Lt. Col. Alexander Vindman, a key national security official who testified during the House impeachment inquiry and said earlier this month he plans to retire amid fears of ongoing political backlash, wrote in a Washington Post op-ed on Saturday that he is "not alone in this ignominious fate."

What he's saying: "The circumstances of my departure might have been more public, yet they are little different from those of dozens of other lifelong public servants who have left this administration with their integrity intact but their careers irreparably harmed," Vindman wrote.

  • "At no point in my career or life have I felt our nation’s values under greater threat and in more peril than at this moment. Our national government during the past few years has been more reminiscent of the authoritarian regime my family fled more than 40 years ago than the country I have devoted my life to serving."
  • "Our citizens are being subjected to the same kinds of attacks tyrants launch against their critics and political opponents. Those who choose loyalty to American values and allegiance to the Constitution over devotion to a mendacious president and his enablers are punished."

The big picture: The president fired Vindman in February as the National Security Council's leading expert on Ukraine for being "insubordinate." Top military leaders — including Secretary of Defense Mark Esper — claim that Vindman did not face political backlash for his testimony.

  • Vindman had told the House that Trump's push for Ukraine to investigate former Vice President Joe Biden was "improper."

Go deeper

56 mins ago - Politics & Policy

Bipartisan group of senators seeks coronavirus stimulus deal

Sens. Joe Manchin (D-W.V.) and Susan Collins (R-Maine). Photo: Drew Angerer/Getty Images

At least eight Republican and Democratic senators have formed an informal working group aimed at securing new coronavirus spending during the lame-duck session, a move favored by President-elect Biden, two sources familiar with the group tell Axios.

Why it matters: It may be the most significant bipartisan step toward COVID relief in months.

FCC chairman to depart in January

FCC Chairman Ajit Pai. Photo: Alex Wong/Getty Images

Ajit Pai will leave his post as chairman of the Federal Communications Commission on Jan. 20, the agency said today.

Why it matters: Pai's Inauguration Day departure is in keeping with agency tradition, and could set up the Biden administration with a 2-1 Democratic majority at the FCC if the Senate fails to confirm another Trump nominee during the lame-duck period.

Ben Geman, author of Generate
2 hours ago - Economy & Business

GM's shrinking deal with Nikola

Illustration: Rebecca Zisser/Axios

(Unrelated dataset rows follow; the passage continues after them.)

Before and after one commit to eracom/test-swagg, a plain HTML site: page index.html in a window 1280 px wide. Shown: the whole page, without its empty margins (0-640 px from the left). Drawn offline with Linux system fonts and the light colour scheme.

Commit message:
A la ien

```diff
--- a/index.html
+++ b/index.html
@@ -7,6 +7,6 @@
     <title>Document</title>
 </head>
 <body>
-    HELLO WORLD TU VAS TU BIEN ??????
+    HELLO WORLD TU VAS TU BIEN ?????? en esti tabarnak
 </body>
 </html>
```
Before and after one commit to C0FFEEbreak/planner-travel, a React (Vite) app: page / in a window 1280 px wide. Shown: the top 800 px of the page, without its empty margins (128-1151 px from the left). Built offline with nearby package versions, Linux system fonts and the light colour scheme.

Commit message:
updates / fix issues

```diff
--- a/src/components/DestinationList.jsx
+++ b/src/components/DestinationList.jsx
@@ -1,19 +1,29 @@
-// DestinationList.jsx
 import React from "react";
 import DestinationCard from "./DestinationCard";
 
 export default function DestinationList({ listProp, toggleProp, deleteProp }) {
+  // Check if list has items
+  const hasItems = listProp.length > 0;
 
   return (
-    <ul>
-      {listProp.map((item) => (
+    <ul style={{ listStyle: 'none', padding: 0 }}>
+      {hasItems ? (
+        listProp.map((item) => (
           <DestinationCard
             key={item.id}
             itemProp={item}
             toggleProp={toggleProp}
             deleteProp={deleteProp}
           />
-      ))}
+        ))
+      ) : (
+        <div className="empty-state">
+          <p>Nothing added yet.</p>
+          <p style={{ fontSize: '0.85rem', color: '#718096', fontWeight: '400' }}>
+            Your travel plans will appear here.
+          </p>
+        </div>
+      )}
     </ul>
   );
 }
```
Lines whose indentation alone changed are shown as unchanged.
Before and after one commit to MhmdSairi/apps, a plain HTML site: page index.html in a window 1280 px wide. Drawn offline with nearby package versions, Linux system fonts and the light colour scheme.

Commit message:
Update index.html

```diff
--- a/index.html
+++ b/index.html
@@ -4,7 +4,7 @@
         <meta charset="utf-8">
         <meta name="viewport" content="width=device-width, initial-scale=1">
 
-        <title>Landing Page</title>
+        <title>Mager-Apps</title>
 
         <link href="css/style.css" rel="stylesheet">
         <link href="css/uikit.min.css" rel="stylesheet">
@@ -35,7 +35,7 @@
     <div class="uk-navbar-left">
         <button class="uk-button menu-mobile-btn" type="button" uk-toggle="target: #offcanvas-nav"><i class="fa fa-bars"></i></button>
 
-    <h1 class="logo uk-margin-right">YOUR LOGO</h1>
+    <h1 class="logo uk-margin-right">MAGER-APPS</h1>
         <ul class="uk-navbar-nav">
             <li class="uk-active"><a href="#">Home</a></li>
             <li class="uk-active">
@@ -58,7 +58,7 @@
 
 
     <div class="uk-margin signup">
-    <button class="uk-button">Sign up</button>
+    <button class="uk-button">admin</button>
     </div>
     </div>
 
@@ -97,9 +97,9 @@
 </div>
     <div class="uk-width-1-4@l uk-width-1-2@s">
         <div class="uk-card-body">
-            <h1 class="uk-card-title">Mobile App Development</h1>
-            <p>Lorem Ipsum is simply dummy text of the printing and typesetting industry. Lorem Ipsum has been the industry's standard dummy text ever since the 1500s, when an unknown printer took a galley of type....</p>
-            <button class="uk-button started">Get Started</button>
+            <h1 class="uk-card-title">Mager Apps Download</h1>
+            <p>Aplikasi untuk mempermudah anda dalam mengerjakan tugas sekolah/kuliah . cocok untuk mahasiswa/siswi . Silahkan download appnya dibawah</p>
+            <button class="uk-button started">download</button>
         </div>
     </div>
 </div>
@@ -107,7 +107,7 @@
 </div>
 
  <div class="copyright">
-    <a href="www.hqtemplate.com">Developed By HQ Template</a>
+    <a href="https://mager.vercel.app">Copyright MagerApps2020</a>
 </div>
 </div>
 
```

General Motors will no longer take an equity stake in Nikola Corp. or build its pickup truck, under a revised deal that still envisions GM as a key tech supplier for Nikola's planned line of electric and fuel cell heavy trucks.

Driving the news: The revised agreement Monday is smaller in scope than a draft partnership rolled out in September that had included a $2 billion stake in the startup and an agreement to build its Badger pickup.